Chairman Lankford and Ranking Member Heitkamp, thank you for inviting me to participate in today’s roundtable discussion to examine practical solutions to improve the federal regulatory process. I am Director of the George Washington University Regulatory Studies Center, and Distinguished Professor of Practice in the Trachtenberg School of Public Policy and Public Administration. From April 2007 to January 2009, I oversaw executive branch regulations of the federal government as Administrator of the Office of Information and Regulatory Affairs (OIRA) in the Office of Management and Budget (OMB). I have studied regulations and their effects for over three decades, from perspectives in government (as both a career civil servant and political appointee), the academy, the non-profit world, and consulting.

I founded the George Washington University Regulatory Studies Center in 2009 to improve regulatory policy through research, education, and outreach. An academic center of GW’s Trachtenberg School of Public Policy and Public Administration, we are a network of scholars from around the globe with experience and credibility on regulatory matters who conduct objective, empirically-based analysis of regulatory policies and practices.  

I appreciate this Committee’s interest in exploring common sense, bipartisan ideas to provide immediate improvements to the federal regulatory process. Though regulation affects every aspect of our lives, as a policy tool it rarely reaches the attention of voters (and consequently of elected officials) because, unlike the federal budget, its effects are often not visible. Like the direct government spending that is supported by taxes, regulations are designed to achieve social goals, but the costs of regulations are hidden in higher prices paid for goods and services and in opportunities foregone. 

This committee’s constructive bipartisan discussions have the potential to bring about needed improvements. The 1970s and 80s are a testament to the reform that can be accomplished with bipartisan efforts in Congress, the Executive and the Judiciary. Those efforts, informed by scholarship and experience, brought about dramatic improvements in innovation and consumer welfare by removing unnecessary regulation that had kept prices high, to the benefit of regulated industries, and at the expense of consumers.

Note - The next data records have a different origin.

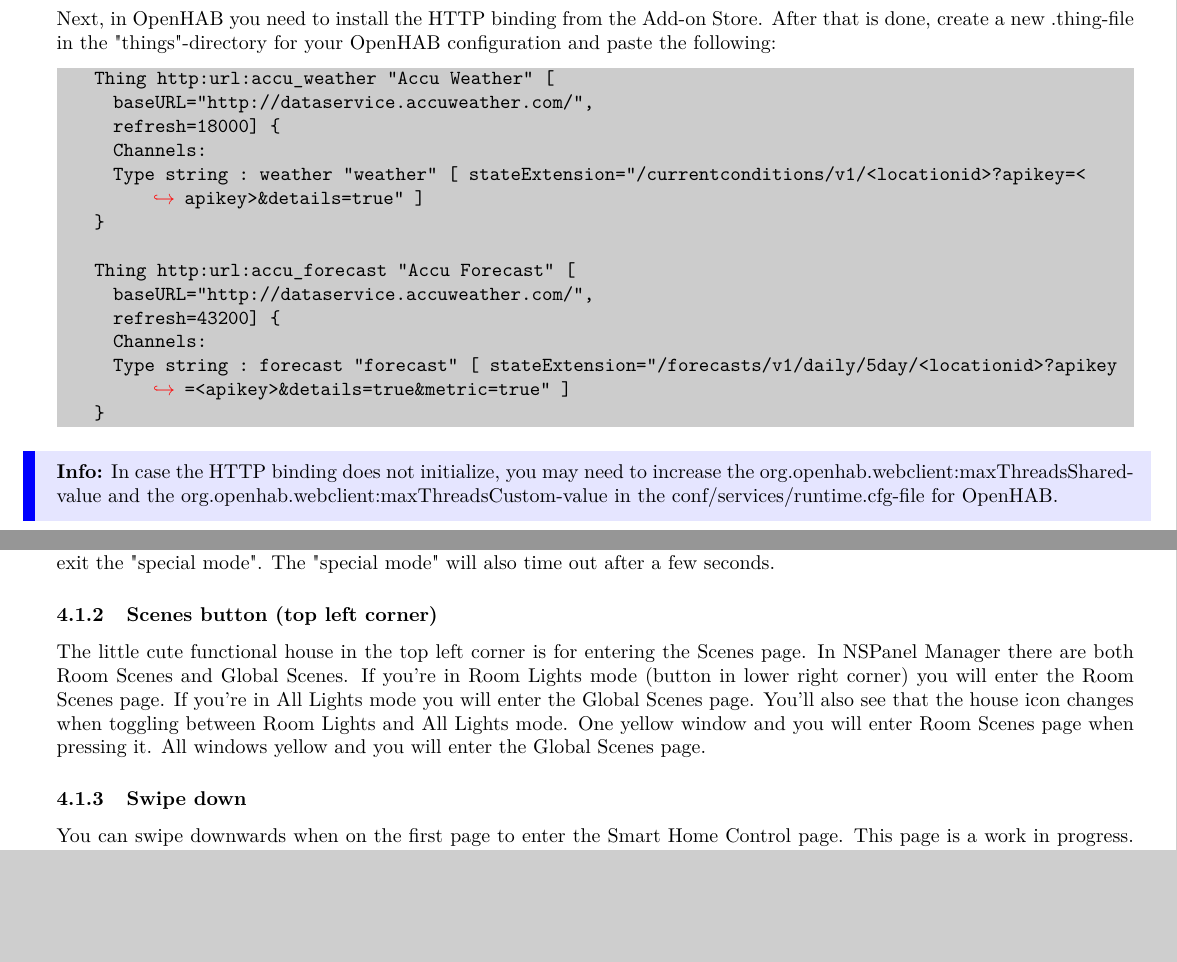
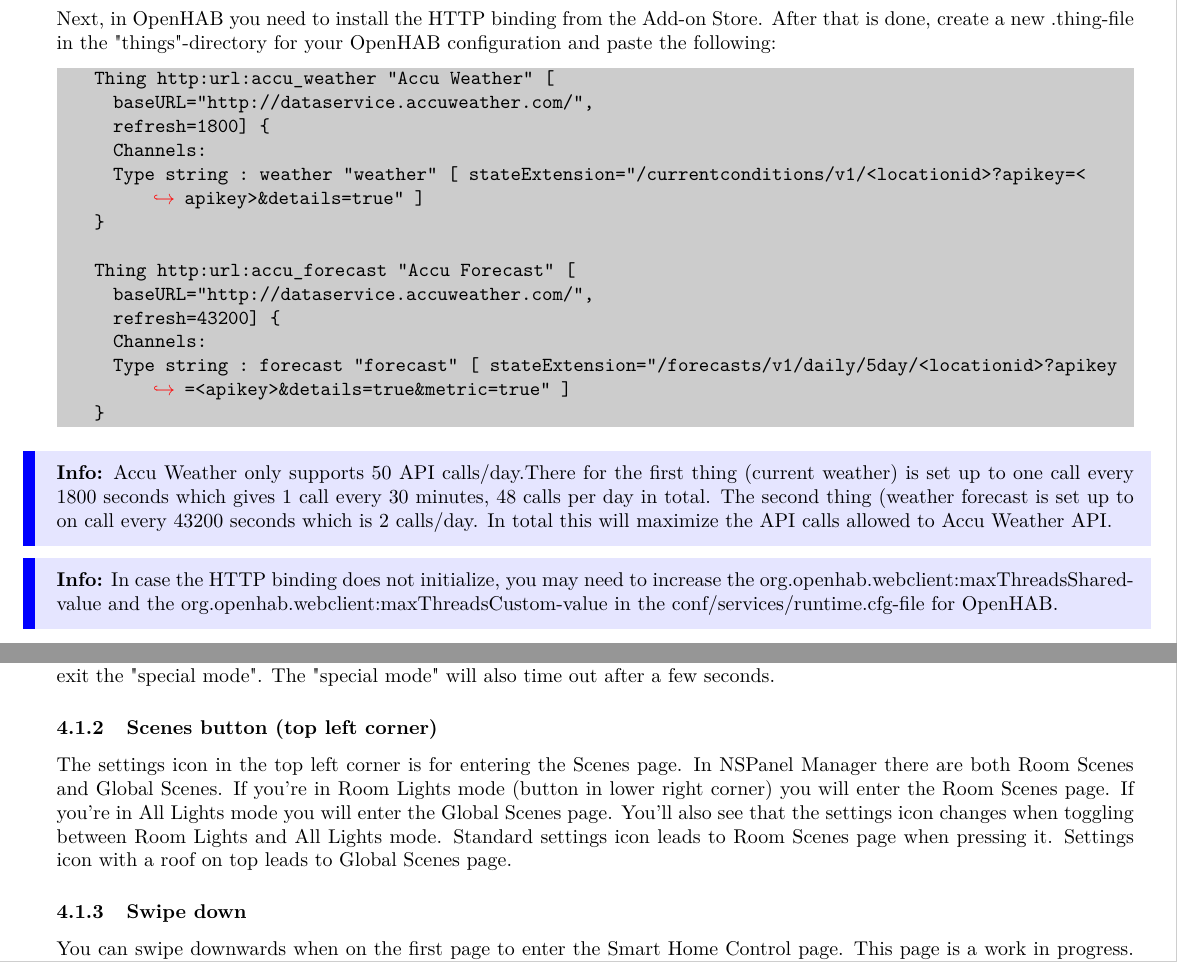
Before and after one commit to NSPManager/NSPanelManager-docs, a LaTeX document (tex/manual.tex): two parts of pages 14 and 17 of 21, joined at a grey line, cut so that both start at the same text, the shorter picture padded with empty space. Compiled offline with pdfLaTeX.

Commit message:
Added latest tft files, bug fixes, small gui changes etc. Updated a few thing in the manual.

```diff
--- a/tex/manual.tex
+++ b/tex/manual.tex
@@ -375,7 +375,7 @@
     \begin{lstlisting}
     Thing http:url:accu_weather "Accu Weather" [
       baseURL="http://dataservice.accuweather.com/",
-      refresh=18000] {
+      refresh=1800] {
       Channels:
       Type string : weather "weather" [ stateExtension="/currentconditions/v1/<locationid>?apikey=<apikey>&details=true" ]
     }
@@ -387,6 +387,7 @@
       Type string : forecast "forecast" [ stateExtension="/forecasts/v1/daily/5day/<locationid>?apikey=<apikey>&details=true&metric=true" ]
     }
     \end{lstlisting}
+    \info{Accu Weather only supports 50 API calls/day.There for the first thing (current weather) is set up to one call every 1800 seconds which gives 1 call every 30 minutes, 48 calls per day in total. The second thing (weather forecast is set up to on call every 43200 seconds which is 2 calls/day. In total this will maximize the API calls allowed to Accu Weather API.}
     \info{In case the HTTP binding does not initialize, you may need to increase the org.openhab.webclient:maxThreadsShared-value and the org.openhab.webclient:maxThreadsCustom-value in the conf/services/runtime.cfg-file for OpenHAB.}
     \info{If you do not want metric units, replace metric=true with metric=false in the stateExtension.}
     When you have pasted the above into a .things-file, you need to replace <locationid> with your location ID that we found above and replace <apikey> with your API-key from AccuWeather.
@@ -443,7 +444,7 @@
     You can lock which light to affect by pressing and holding either the ceiling or table-lights button. This will enter a special mode where changes to the sliders will only affect the selected type of lights. By pressing the same button again you can exit the "special mode". The "special mode" will also time out after a few seconds.
 
     \subsubsection{Scenes button (top left corner)}
-    The little cute functional house in the top left corner is for entering the Scenes page. In NSPanel Manager there are both Room Scenes and Global Scenes. If you're in Room Lights mode (button in lower right corner) you will enter the Room Scenes page. If you're in All Lights mode you will enter the Global Scenes page. You'll also see that the house icon changes when toggling between Room Lights and All Lights mode. One yellow window and you will enter Room Scenes page when pressing it. All windows yellow and you will enter the Global Scenes page.
+    The settings icon in the top left corner is for entering the Scenes page. In NSPanel Manager there are both Room Scenes and Global Scenes. If you're in Room Lights mode (button in lower right corner) you will enter the Room Scenes page. If you're in All Lights mode you will enter the Global Scenes page. You'll also see that the settings icon changes when toggling between Room Lights and All Lights mode. Standard settings icon leads to Room Scenes page when pressing it. Settings icon with a roof on top leads to Global Scenes page.
     \subsubsection{Swipe down}
     You can swipe downwards when on the first page to enter the Smart Home Control page.
     This page is a work in progress. Design and funcionality is not finished or decided yet.
```
Also changed, not shown: tex/manual.pdf, tex/manual.tex (2 more changed lines).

This testimony offers recommendations in four areas that may meet the Subcommittee’s request for “common sense ideas that could garner bipartisan support and provide immediate improvement to the federal regulatory process.” These are 1) codifying regulatory impact analysis requirements, 2) providing for earlier analysis and public input on new regulations, 3) increasing resources for regulatory oversight, and 4) being mindful of regulatory consequences when passing new legislation. The sections that follow summarize insights in each of these areas, and provide citations to relevant GW Regulatory Studies Center research that provide further detail.